There are “rumblings” in Abaco of the return of the Abaco Independence Movement. Formed just after Bahamian Independence in 1973, the Movement was designed as a political party whose stated aim was autonomy for the Abaco Islands within a federal Bahamas.
When asked about the Movement, the Abaco source said, “If it is true, I welcome its return. We would be ready for Hurricane Season for sure. At least we will know people are looking out for us and we will have proper leadership. Abaconians are looking for leadership from our government. There is none! This is how revolution starts! People band together for their cause.
“I don’t see any preparedness in Nassau and I don’t see any preparedness here. Don’t tell us to get flashlights and candles. We don’t need that. What we need is Bahamasair to start flying people out of these islands should something be coming our way. We need an army of people from Freeport that are unemployed to be paid to come on Bahamasair to Abaco three times a week to work in Abaco to help their fellow countrymen. We need solutions that will make a difference in a 24-hour, day-to-day timeline.
“We don’t need more meetings and we don’t need false hope and promises. What we need is leadership, action and solutions.”
According to the source, Abaconians are not welcoming to Kay Forbes Smith, the Managing Director of the Bahamas Disaster Reconstruction Authority. He said she does not speak their language and does not know the lay of the land. He also admitted that there was some work being done on homes, but momentum has slowed down because of the coronavirus. With the lockdown every weekend and no outside help, they cannot move forward, he said.

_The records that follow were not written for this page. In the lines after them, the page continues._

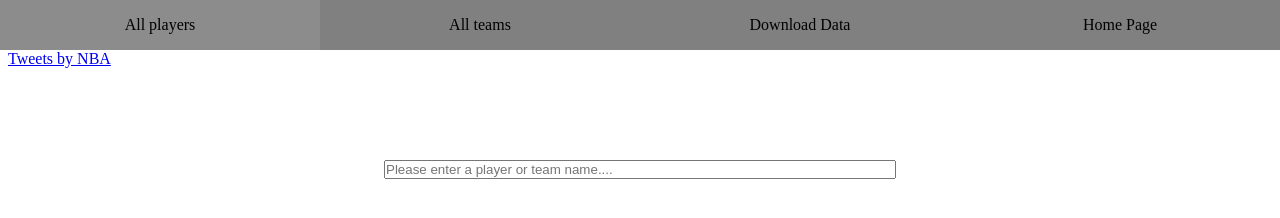
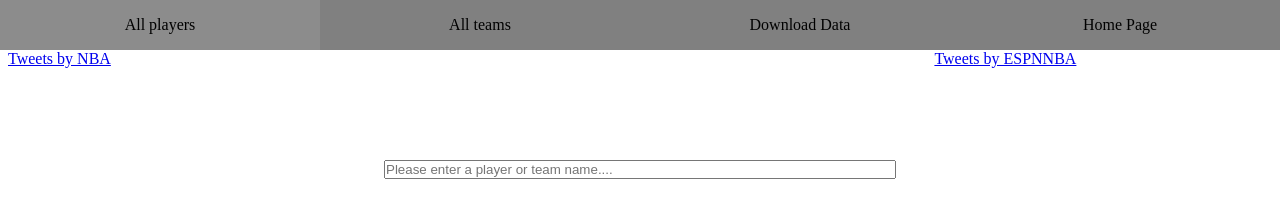
Before and after one commit to ZachBowyer/NBA-PLAYER-TEAM-PROFILES-CS374, a website: page index.html in a window 1280 px wide. Drawn offline with Linux system fonts and the light colour scheme.

Commit message:
Added another twitter timeline to front page

```diff
--- a/index.css
+++ b/index.css
@@ -73,3 +73,11 @@
     width: 27vw;
     top: 50px;
 }
+
+#TwitterNbaOnEspnTimeline
+{
+    position: absolute;
+    width: 27vw;
+    top: 50px;
+    right: 0px;
+}
--- a/index.html
+++ b/index.html
@@ -35,6 +35,10 @@
   <a class="twitter-timeline" data-width="600" data-height="600" href="https://twitter.com/NBA?ref_src=twsrc%5Etfw">Tweets by NBA</a> <script async src="https://platform.twitter.com/widgets.js" charset="utf-8"></script>
   </div>
 
+  <div id = "TwitterNbaOnEspnTimeline">
+  <a class="twitter-timeline" data-width="600" data-height="600" href="https://twitter.com/ESPNNBA?ref_src=twsrc%5Etfw">Tweets by ESPNNBA</a> <script async src="https://platform.twitter.com/widgets.js" charset="utf-8"></script>
+  </div>
+
   <script src = "jquery-3.5.1.js"></script>
   <script src="index.js"></script>
 </body>
```
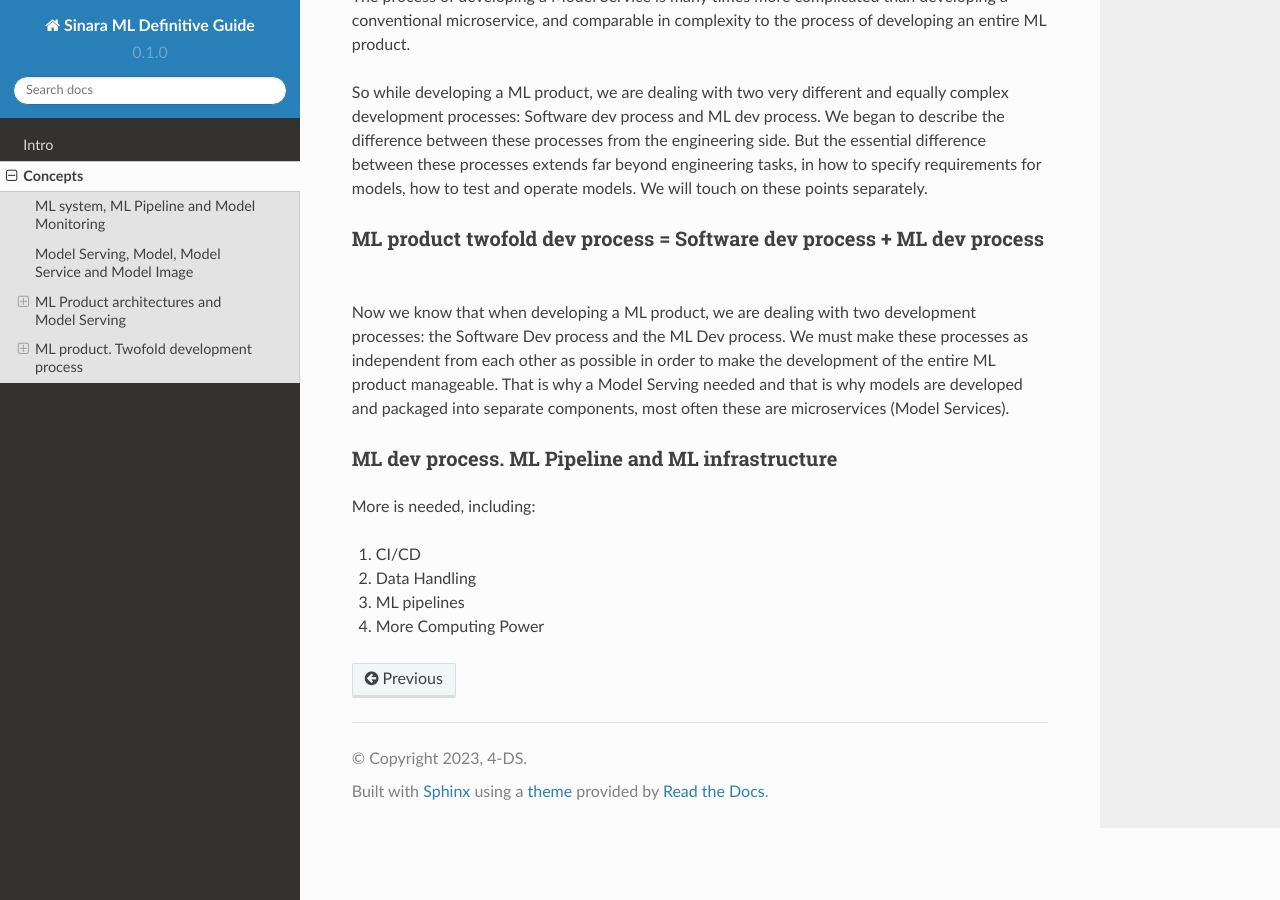
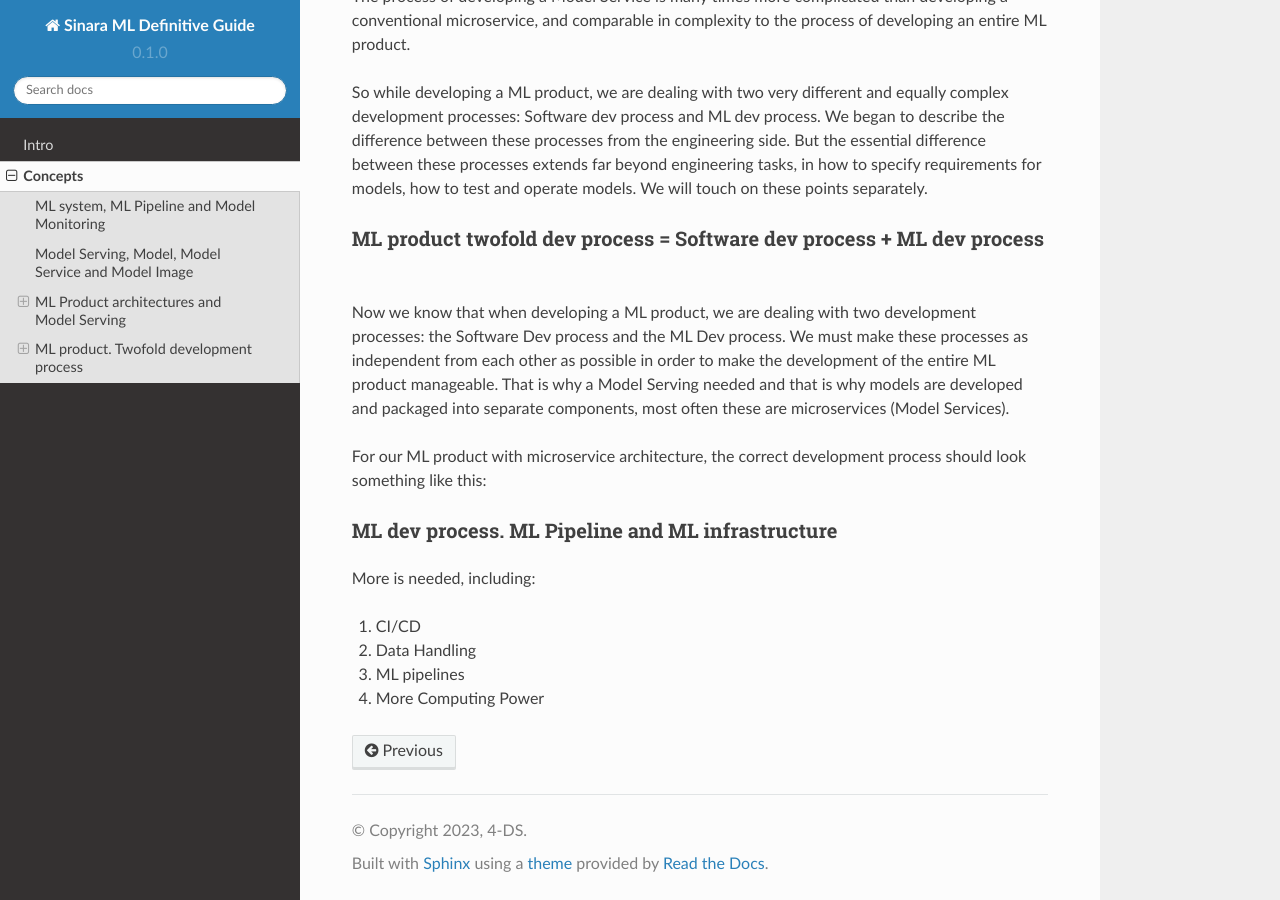
Before and after one commit to 4-DS/SinaraML-Def-Guide, a Sphinx documentation site: the page built from docs/source/concepts.rst, in a window 1280 px wide and 900 px high, scrolled down 7394 px. Built offline with Sphinx 7.4.7 and the Read the Docs theme 2.0.0, drawn with Linux system fonts in a browser that asks for light colours.

Commit message:
Update concepts.rst

```diff
--- a/docs/source/concepts.rst
+++ b/docs/source/concepts.rst
@@ -135,6 +135,8 @@
 ==============================================================================
 Now we know that when developing a ML product, we are dealing with two development processes: the Software Dev process and the ML Dev process. We must make these processes as independent from each other as possible in order to make the development of the entire ML product manageable. That is why a Model Serving needed and that is why models are developed and packaged into separate components, most often these are microservices (Model Services).
 
+For our ML product with microservice architecture, the correct development process should look something like this:
+
 
 
 ML dev process. ML Pipeline and ML infrastructure
```
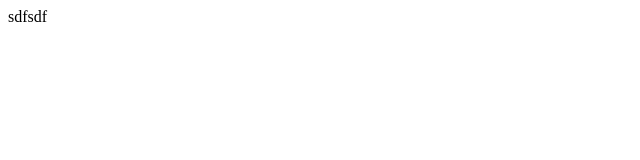
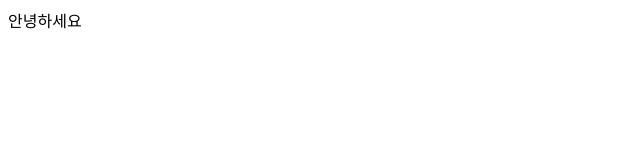
Before and after one commit to kimpalgu/kimpalgu.github.com, a plain HTML site: page index.html in a window 1280 px wide. Shown: the full height of the page, 0-640 px from the left. Drawn offline with Linux system fonts and the light colour scheme.

Commit message:
안녕하세요추가

```diff
--- a/index.html
+++ b/index.html
@@ -1,5 +1,5 @@
 <html>
 <body>
-sdfsdf
+안녕하세요
 </body>
 </html>
```
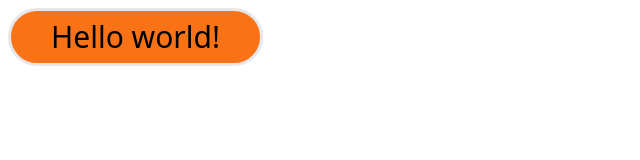
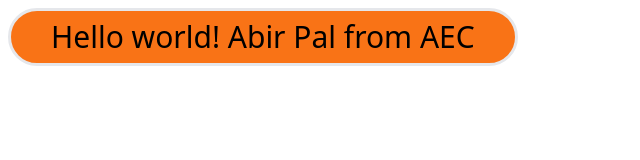
Before and after one commit to saikatmu31/Git-Tut-by-Abir, a plain HTML site: page index.html in a window 1280 px wide. Shown: the whole page, without its empty margins (0-640 px from the left). Drawn offline with nearby package versions, Linux system fonts and the light colour scheme.

Commit message:
Update index.html

```diff
--- a/index.html
+++ b/index.html
@@ -9,7 +9,7 @@
   </head>
   <body>
     <h1 class="text-3xl bg-orange-500 text-center m-2 w-fit px-10 p-2 rounded-full border-[3px] border-bg">
-      Hello world!
+      Hello world! Abir Pal from AEC
     </h1>
   </body>
 </html>
```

Continuing the source applied more pressure to the government, “I want to be positive, but I also want the government to answer to something. What is the master plan to restore Abaco? For example, put up a large sign in Marsh Harbour and say, ‘power will be up in six months’. That is what we need right now, heartfelt leadership. We need people to roll their sleeves up and say ‘we are here to help’. I don’t want to see another non-profit here from another part of the world. I want to see Bahamian government people in the trenches.
“Just picture you having your back to the wall and a gun to your face. That’s what it feels like. When I see government people driving $30,000 vehicles here and there are 30-year-old Bahamian Abaconian men sleeping in a tent or a broken down house they are squatting in because their own homes are gone, there is something very wrong with that. When I see a government red licence plate and vehicle is left running, so they air condition can be cool while they go do their personal errands, somewhere and I know there are people with no homes, I find that contradiction hard to swallow.”
Communication at any level is what the Abaconians crave from the Bahamas government. The Tribune source said communication pre, during and post Dorian has been absolutely “at zero”.
“What’s going on now is unbelievable,” he concluded, highlighting the fact members of the Haitian community have seized opportunities.
“You have a whole sub-culture going on. Why does a Bahamian woman have to get a business licence and a Haitian woman does not have to? Why is it okay for a group of people to set up a Barber Shop and get money and send it all back to another country? This sub-culture is out of control.
“You have an illegal sub-culture, a non-governing government, you have no electricity, you now have a pandemic on top of all of that and you are 38 days away from the next Hurricane Season. It’s hard to be positive when you do not have a solution to one of those problems I just listed.”
This, the Abaconian source said, is a recipe for disaster.